*** MATERIAL TO PROCESS ***

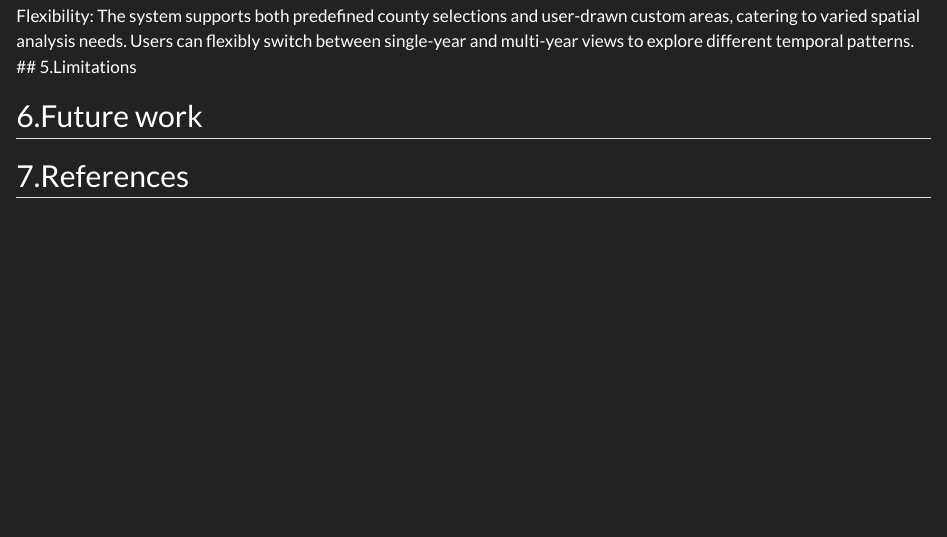
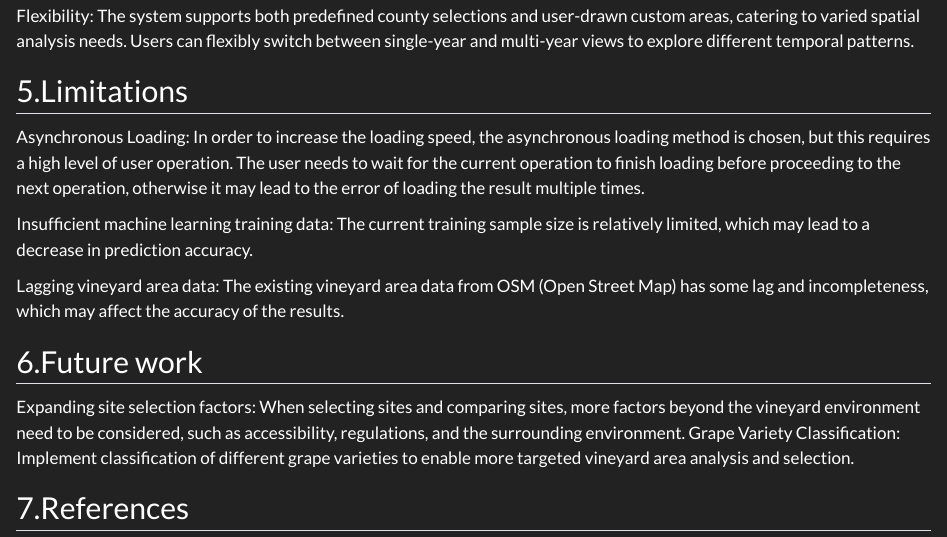
Before and after one commit to chaosun-bot/CASA0025_GroupProject-SQLMister, a Quarto document (index.qmd): the page in a window 1100 px wide, from 14270 px down. Rendered offline with R 4.5, knitr and Pandoc in place of Quarto, with nearby package versions.

Commit message:
Update index.qmd

```diff
--- a/index.qmd
+++ b/index.qmd
@@ -184,8 +185,19 @@ Aesthetics: Clear modular separation between grape suitability analysis and regi
 Consistency: Uniform styles are maintained across modules in layer colors, button designs, and interaction workflows, ensuring a coherent user experience. Legends use consistent color schemes to aid map interpretation.
 
 Flexibility: The system supports both predefined county selections and user-drawn custom areas, catering to varied spatial analysis needs. Users can flexibly switch between single-year and multi-year views to explore different temporal patterns.
+
 ## 5.Limitations
+
+Asynchronous Loading: In order to increase the loading speed, the asynchronous loading method is chosen, but this requires a high level of user operation. The user needs to wait for the current operation to finish loading before proceeding to the next operation, otherwise it may lead to the error of loading the result multiple times.
+
+Insufficient machine learning training data: The current training sample size is relatively limited, which may lead to a decrease in prediction accuracy.
+
+Lagging vineyard area data: The existing vineyard area data from OSM (Open Street Map) has some lag and incompleteness, which may affect the accuracy of the results.
+
 
 ## 6.Future work
 
+Expanding site selection factors: When selecting sites and comparing sites, more factors beyond the vineyard environment need to be considered, such as accessibility, regulations, and the surrounding environment.
+Grape Variety Classification: Implement classification of different grape varieties to enable more targeted vineyard area analysis and selection.
+
 ## 7.References
```
Also changed, not shown: index.qmd (1 more changed lines).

*** End of MATERIAL TO PROCESS ***

[BRIEF]: Return a copy of each line in the entries that contains "more".

[RESULT OF THIS TASK]:
+Expanding site selection factors: When selecting sites and comparing sites, more factors beyond the vineyard environment need to be considered, such as accessibility, regulations, and the surrounding environment.
+Grape Variety Classification: Implement classification of different grape varieties to enable more targeted vineyard area analysis and selection.
Also changed, not shown: index.qmd (1 more changed lines).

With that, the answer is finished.